__About this task__. Find the lines below holding the word "length" and copy each of them.

[Start of Attachment]

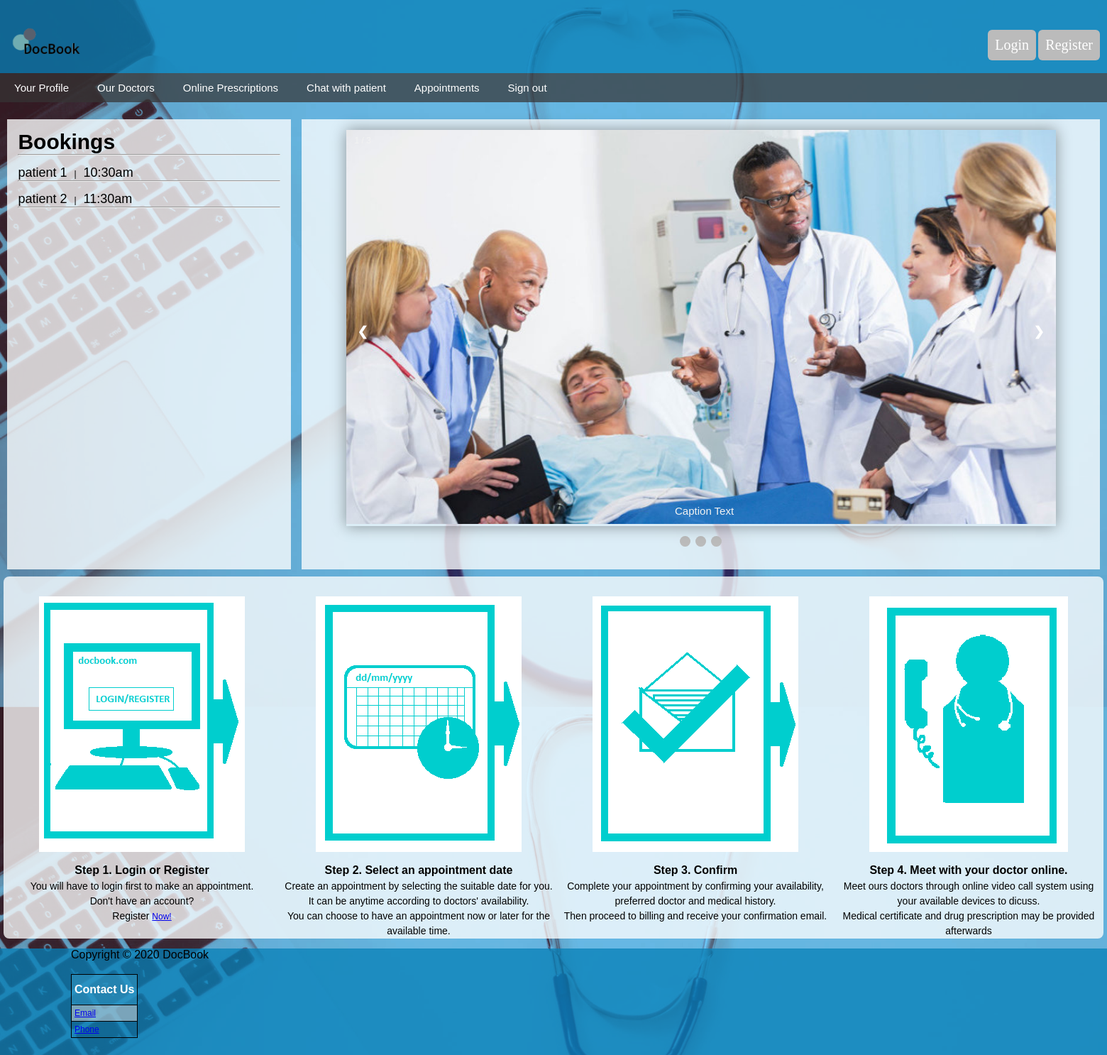
After one commit to VP1996/SES1A-TM-5, a PHP site: page /patienthomepage.html in a window 1560 px wide. The commit adds this page. Shown: the whole page at 71% size. Run offline with PHP 8.4, Linux system fonts and the light colour scheme.

Commit message:
Added doctors schedule and patient homepage html

```diff
--- a/docbook/css/style.css
+++ b/docbook/css/style.css
@@ -14,6 +14,94 @@ body {
     background-size: cover;
 
 }
+
+
+
+/* Slideshow container */
+.slideshow-container {
+  max-width: 1000px;
+  position: relative;
+  margin: auto;
+  flex: 4;
+  box-shadow: 0 0 20px rgba(0, 0, 0, 0.4);
+}
+
+/* Hide the images by default */
+.mySlides {
+  display: none;
+}
+
+/* Next & previous buttons */
+.prev, .next {
+  cursor: pointer;
+  position: absolute;
+  top: 50%;
+  width: auto;
+  margin-top: -22px;
+  padding: 16px;
+  color: white;
+  font-weight: bold;
+  font-size: 18px;
+  transition: 0.6s ease;
+  border-radius: 0 3px 3px 0;
+  user-select: none;
+}
+
+/* Position the "next button" to the right */
+.next {
+  right: 0;
+  border-radius: 3px 0 0 3px;
+}
+
+/* On hover, add a black background color with a little bit see-through */
+.prev:hover, .next:hover {
+  background-color: rgba(0,0,0,0.8);
+}
+
+/* Caption text */
+.text {
+  color: #f2f2f2;
+  font-size: 15px;
+  padding: 5px 5px;
+  position: absolute;
+  bottom: 8px;
+  width: 100%;
+  text-align: center;
+}
+
+/* Number text (1/3 etc) */
+.numbertext {
+  color: #f2f2f2;
+  font-size: 12px;
+  padding: 8px 12px;
+  position: absolute;
+  top: 0;
+}
+
+/* The dots/bullets/indicators */
+.dot {
+  cursor: pointer;
+  height: 15px;
+  width: 15px;
+  margin: 0 2px;
+  background-color: #bbb;
+  border-radius: 50%;
+  display: inline-block;
+  transition: background-color 0.6s ease;
+}
+
+.active, .dot:hover {
+  background-color: #717171;
+}
+
+/* Fading animation */
+.fade {
+  -webkit-animation-name: fade;
+  -webkit-animation-duration: 1.5s;
+  animation-name: fade;
+  animation-duration: 1.5s;
+}
+
 
 /* flexbox */
 
--- /dev/null
+++ b/docbook/js/Slideshow.js
@@ -0,0 +1,28 @@
+var slideIndex = 1;
+showSlides(slideIndex);
+
+// Next/previous controls
+function plusSlides(n) {
+  showSlides(slideIndex += n);
+}
+
+// Thumbnail image controls
+function currentSlide(n) {
+  showSlides(slideIndex = n);
+}
+
+function showSlides(n) {
+  var i;
+  var slides = document.getElementsByClassName("mySlides");
+  var dots = document.getElementsByClassName("dot");
+  if (n > slides.length) {slideIndex = 1}
+  if (n < 1) {slideIndex = slides.length}
+  for (i = 0; i < slides.length; i++) {
+      slides[i].style.display = "none";
+  }
+  for (i = 0; i < dots.length; i++) {
+      dots[i].className = dots[i].className.replace(" active", "");
+  }
+  slides[slideIndex-1].style.display = "block";
+  dots[slideIndex-1].className += " active";
+}
--- /dev/null
+++ b/docbook/patienthomepage.html
@@ -0,0 +1,168 @@
+<!DOCTYPE html>
+<html>
+    <header>
+        <title> DocBook </title>
+        <link rel="stylesheet" type="text/css" href= "./css/style.css" />
+        <script src="./js/Slideshow.js" type="text/javascript"></script>
+    </header>
+    <div class="headerMenu">
+        <div class="container2">
+            <div class="container2-box" style="flex-basis: 50%;">
+                <div id="wrapper">
+                    <div class="logo">
+                        <a href="index.html">
+                        <img src="./img/docbook-logo.png"/>
+                        </a>
+                    </div>
+                </div>
+            </div>
+            <div class="container2-box" style="flex-basis: 50%;">
+                <div style="text-align: right; padding-right: 10px;">
+                    <br>
+                    <br>
+                    <br>
+                    <button class="loginbutton">Login</button>
+                    <button class="loginbutton">Register</button>
+                </div>
+            </div>
+        </div>
+    </div>
+
+        <div class="navbar" >
+
+                <a href="#">Your Profile</a>
+                <a href="#">Our Doctors</a>
+                <a href="#">Online Prescriptions</a>
+                <a href="#">Chat with patient</a>
+                <a href="#">Appointments</a>
+                <a href="#">Sign out</a>
+
+
+        </div>
+
+        <div>
+            <br>
+
+        </div>
+
+        <div class="container1" style="flex-direction: row; padding: 10px;  ">
+            <div style="flex-basis: 25%; background-color: rgba(255, 255, 255, 0.774); padding: 1%; overflow: auto;">
+                 <h3>Bookings</h3>
+                 <hr style="color: #000;">
+
+                <!-- Add your php here -->
+
+                 <br>
+                 <label>patient 1</label> &nbsp | &nbsp <label>10:30am</label>
+                 <hr style="color: #000;">
+                 <br>
+                 <label>patient 2</label> &nbsp | &nbsp <label>11:30am</label>
+                 <hr style="color: #000;">
+
+                <!---->
+
+            </div>
+            <div style="flex-basis: 1%;">
+            </div>
+            <div style="flex-basis: 74%; background-color: rgba(255, 255, 255, 0.774); padding: 1%;">
+                <!-- Slideshow container -->
+                <div class="slideshow-container">
+
+                    <!-- Full-width images with number and caption text -->
+
+                    <div class="mySlides fade" style="display: block;">
+                        <div class="numbertext">1 / 3</div>
+                        <img src="./img/5doctors.jpg" style="width:100%">
+                        <div class="text">Caption Text</div>
+                    </div>
+
+                    <div class="mySlides fade">
+                        <div class="numbertext">2 / 3</div>
+                        <img src="./img/coffin1.jpeg" style="width:100%">
+                        <div class="text">Caption Two</div>
+                    </div>
+
+                    <div class="mySlides fade">
+                        <div class="numbertext">3 / 3</div>
+                        <img src="./img/coffin2.jpg" style="width:100%">
+                        <div class="text">Caption Three</div>
+                    </div>
+
+                    <!-- Next and previous buttons -->
+                    <a class="prev" onclick="plusSlides(-1)">&#10094;</a>
+                    <a class="next" onclick="plusSlides(1)">&#10095;</a>
+                    </div>
+                    <br>
+
+                    <!-- The dots/circles -->
+                    <div style="text-align:center">
+                    <span class="dot" onclick="currentSlide(1)"></span>
+                    <span class="dot" onclick="currentSlide(2)"></span>
+                    <span class="dot" onclick="currentSlide(3)"></span>
+                    <br>
+                    <br>
+                </div>
+            </div>
+        </div>
+
+        <div class="container1">
+            <div class="box1" style="flex: 70%; background-color: rgba(255, 255, 255, 0.767); border-radius: 8px;">
+                <br>
+                <div class="container2">
+                    <div class="container2-box" style="height: 100%;"><img src="./img/appointment1.png" style="vertical-align: middle; align-self: center; padding-left: 50px; padding-right: 50px;"/>
+                        <div>
+                            <br>
+                            <p style="text-align: center;"><b class="big">Step 1. Login or Register</b></p>
+                            <p class="normal" style="text-align: center;">You will have to login first to make an appointment.<br>Don't have an account?<br>Register <a href="#">Now!</a></p>
+                        </div>
+                    </div>
+                    <div class="container2-box" style="height: 100%;"><img src="./img/appointment2.png" style="vertical-align: middle; padding-left: 50px; padding-right: 50px;"/>
+                        <div>
+                            <br>
+                            <p style="text-align: center;"><b class="big">Step 2. Select an appointment date</b></p>
+                            <p class="normal" style="text-align: center;">Create an appointment by selecting the suitable date for you.<br>It can be anytime according to doctors' availability.<br>You can choose to have an appointment now or later for the available time.</p>
+                        </div>
+                    </div>
+                    <div class="container2-box" style="height: 100%;"><img src="./img/appointment3.png" style="vertical-align: middle; padding-left: 50px; padding-right: 50px;"/>
+                        <div>
+                            <br>
+                            <p style="text-align: center;"><b class="big">Step 3. Confirm</b></p>
+                            <p class="normal" style="text-align: center;">Complete your appointment by confirming your availability, preferred doctor and medical history.<br>Then proceed to billing and receive your confirmation email.</p>
+                        </div>
+                    </div>
+                    <div class="container2-box" style="height: 100%;"><img src="./img/appointment4.png" style="vertical-align: middle; padding-left: 50px; padding-right: 50px;"/>
+                        <div>
+                            <br>
+                            <p style="text-align: center;"><b class="big">Step 4. Meet with your doctor online.</b></p>
+                            <p class="normal" style="text-align: center;">Meet ours doctors through online video call system using your available devices to dicuss.<br>Medical certificate and drug prescription may be provided afterwards</p>
+                        </div>
+                    </div>
+                </div>
+            </div>
+            <div class="box2" style="flex-basis: 30%;"></div>
+            <div class="box3" style="flex-basis: 30%;"></div>
+        </div>
+        <br>
+
+        <div class="footer" style="position: relative;">
+            <div>
+                <p style="font-size: 16px; color: #000; font-family: sans-serif; padding-left: 100px;"> Copyright &copy; 2020 DocBook </p>
+            </div>
+            <br>
+            <div style="padding-left: 100px;">
+                <table id="contact">
+                    <tr>
+                      <th><b style="font-size: 16px;">Contact Us</b></th>
+                    </tr>
+                    <tr>
+                      <td><a href="#">Email</a></td>
+                    </tr>
+                    <tr>
+                      <td><a href="#">Phone</a></td>
+                    </tr>
+                  </table>
+            </div>
+        </div>
+    </body>
+
+</html>
```
Also changed, not shown: docbook/doctorschedule.html (added, +100 -0 lines), docbook/js/loginrego/login.php (added, +60 -0 lines), docbook/js/loginrego/registration.php (added, +50 -0 lines), docbook/img/5doctors.jpg (added), docbook/img/coffin1.jpeg (added), docbook/img/coffin2.jpg (added), docbook/js/loginrego/config.php (added), docbook/js/loginrego/index.php (added). Lines whose indentation alone changed are shown as unchanged.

[End of Attachment]

__Solved problem__.
+  if (n > slides.length) {slideIndex = 1}
+  if (n < 1) {slideIndex = slides.length}
+  for (i = 0; i < slides.length; i++) {
+  for (i = 0; i < dots.length; i++) {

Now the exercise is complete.